◆ Required action ◆
Read through the data, and wherever a line holds the word "text", write that line out.

═════ Available data

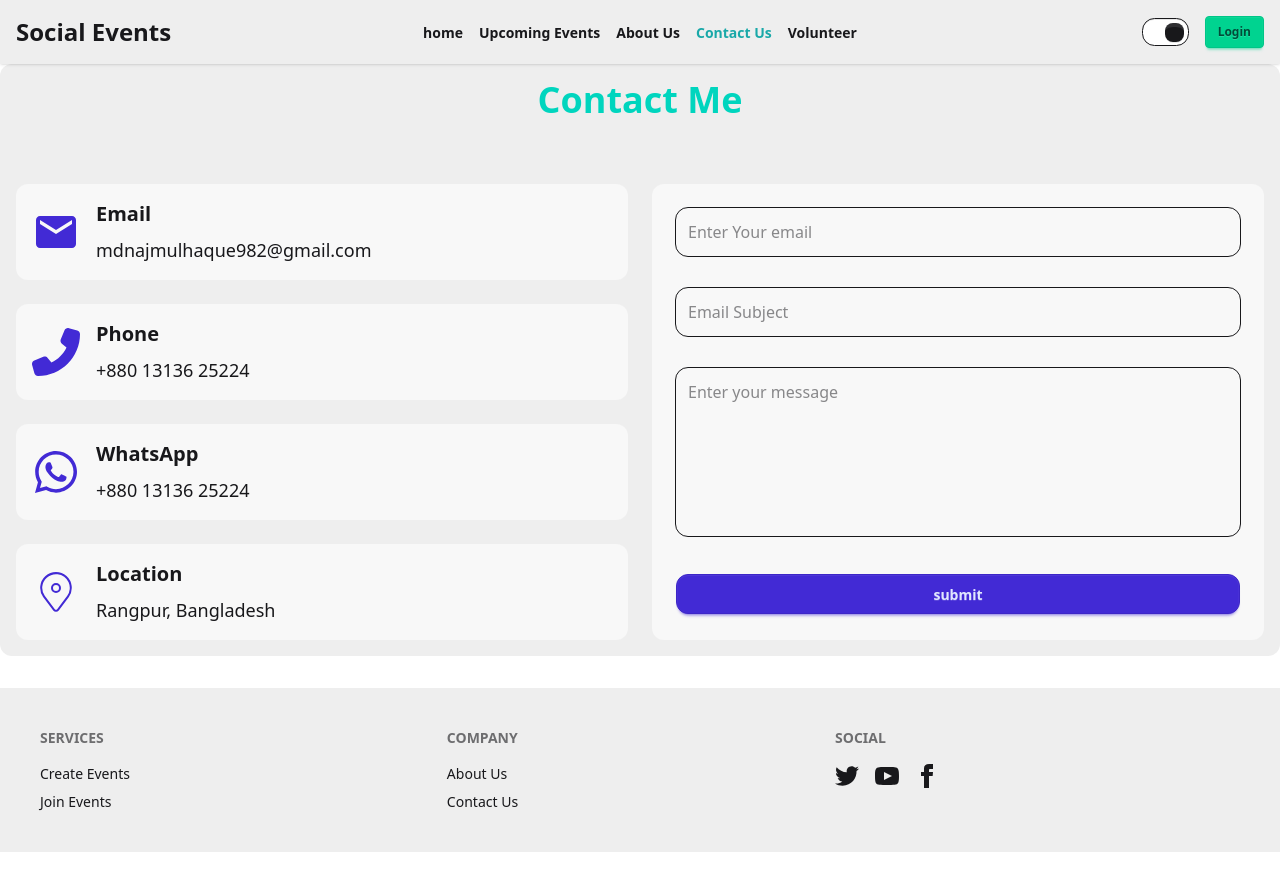
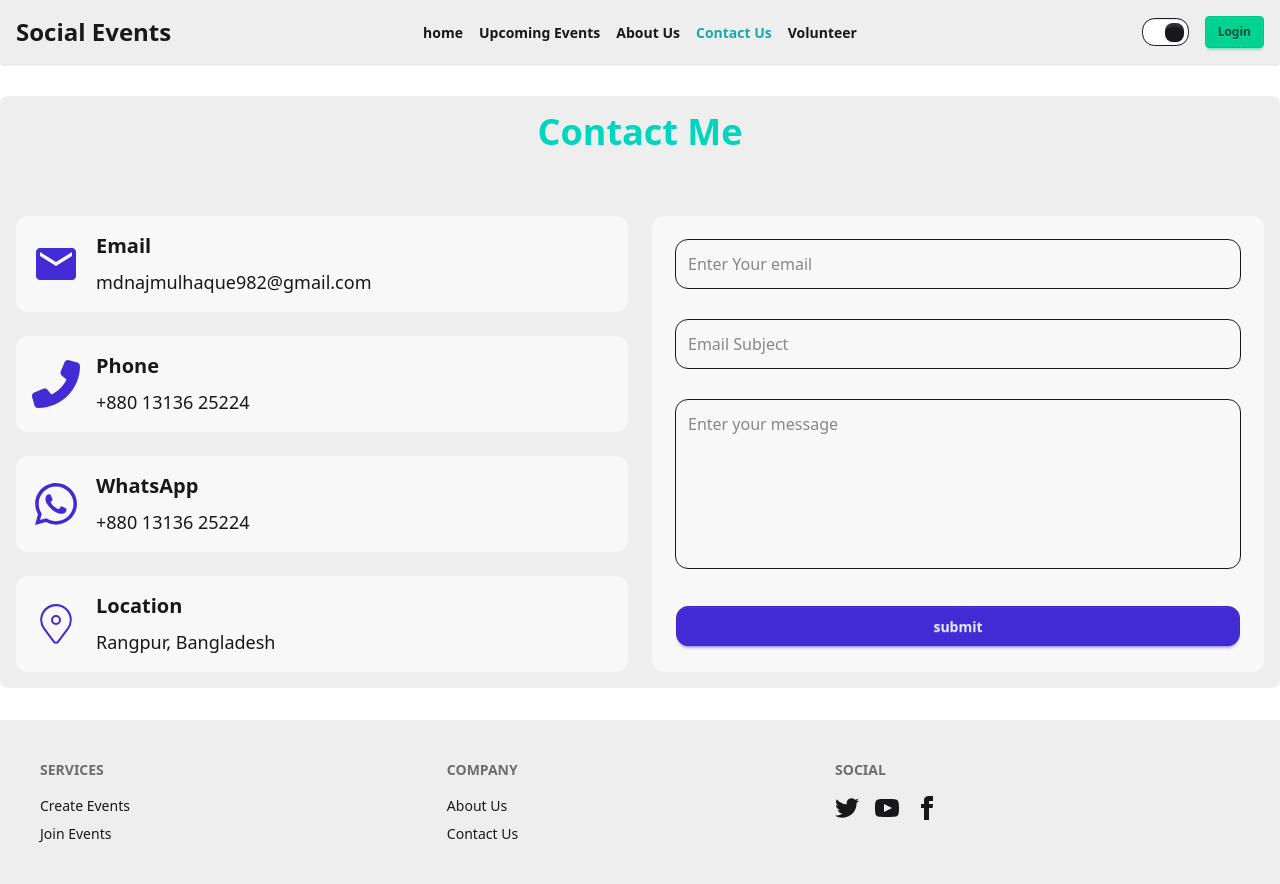
Before and after one commit to NazmulhaqueD/social-event-platform, a React (Vite) app: page /contactUs in a window 1280 px wide. Before the commit the page ends 852 px from the top, so only its background shows below. Built offline with nearby package versions, Linux system fonts and the light colour scheme; no server answers.

Commit message:
home, upcomming events, volunter, about us and contact us section padding margin and gap maching each other

```diff
--- a/index.html
+++ b/index.html
@@ -6,7 +6,7 @@
     <meta name="viewport" content="width=device-width, initial-scale=1.0" />
     <title>Social Serve</title>
   </head>
-  <body>
+  <body >
     <div id="root"></div>
     <script type="module" src="/src/main.jsx"></script>
   </body>
--- a/src/page/ContactUs.jsx
+++ b/src/page/ContactUs.jsx
@@ -13,7 +13,7 @@ const ContactUs = () => {
     }
 
     return (
-        <div id='contact' className='max-w-7xl mx-auto min-h-[70vh] bg-base-300 mb-8 rounded-xl p-4 mt-16 lg:mt-0 flex flex-col items-center justify-center'>
+        <div id='contact' className='max-w-7xl mx-auto min-h-[70vh] bg-base-300 mb-8 rounded-lg p-4  my-8 flex flex-col items-center justify-center'>
             <div>
                 <h1 className='text-center text-3xl lg:text-4xl text-teal-400 font-bold mb-16'>Contact Me</h1>
                 <section className='w-full grid grid-cols-1 md:grid-cols-2 gap-6'>
--- a/src/page/UpcomingEvents.jsx
+++ b/src/page/UpcomingEvents.jsx
@@ -38,7 +38,7 @@ const UpcomingEvents = () => {
     }
 
     return (
-        <div className='bg-base-200 min-h-[75vh] p-4 rounded-xl my-6'>
+        <div className='bg-base-200 max-w-7xl mx-auto min-h-[75vh] p-4 rounded-xl my-6'>
             <h1 className='text-2xl md:text-4xl p-4 md:pb-8 text-center text-teal-400 font-bold'>Upcoming Events</h1>
             <div className='max-w-3xl grid grid-cols-1 md:grid-cols-2 mx-auto gap-3 mb-4 md:mb-6'>
                 <fieldset className="flex gap-6 w-full">
--- a/src/page/aboutUs/AboutUs.jsx
+++ b/src/page/aboutUs/AboutUs.jsx
@@ -2,7 +2,7 @@ import React from 'react';
 
 const AboutUs = () => {
     return (
-        <section id='aboutUs' className="bg-base-200 max-w-7xl mx-auto px-4 mb-8 py-8 rounded-xl shadow-lg">
+        <section id='aboutUs' className="bg-base-200 max-w-7xl mx-auto px-4 my-8 py-8 rounded-lg shadow-lg">
 
             <h2 className="text-4xl font-bold text-center mb-6 text-teal-400">About Us</h2>
             <p className="text-center text-lg max-w-3xl mx-auto">
--- a/src/page/volunteer/Volunteer.jsx
+++ b/src/page/volunteer/Volunteer.jsx
@@ -34,7 +34,7 @@ const Volunteer = () => {
     }
 
     return (
-        <div className='bg-base-200 my-8 p-4 rounded-xl'>
+        <div className='bg-base-200 max-w-7xl mx-auto my-8 p-4 rounded-xl'>
             <section className="w-full mx-auto px-4 py-12">
                 <h2 className="text-4xl font-bold text-center mb-6 text-teal-400">Become a Volunteer</h2>
                 <p className="text-center mb-10">
```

══════════

◆ Output for this task ◆
                 <h1 className='text-center text-3xl lg:text-4xl text-teal-400 font-bold mb-16'>Contact Me</h1>
             <h1 className='text-2xl md:text-4xl p-4 md:pb-8 text-center text-teal-400 font-bold'>Upcoming Events</h1>
             <h2 className="text-4xl font-bold text-center mb-6 text-teal-400">About Us</h2>
             <p className="text-center text-lg max-w-3xl mx-auto">
                 <h2 className="text-4xl font-bold text-center mb-6 text-teal-400">Become a Volunteer</h2>
                 <p className="text-center mb-10">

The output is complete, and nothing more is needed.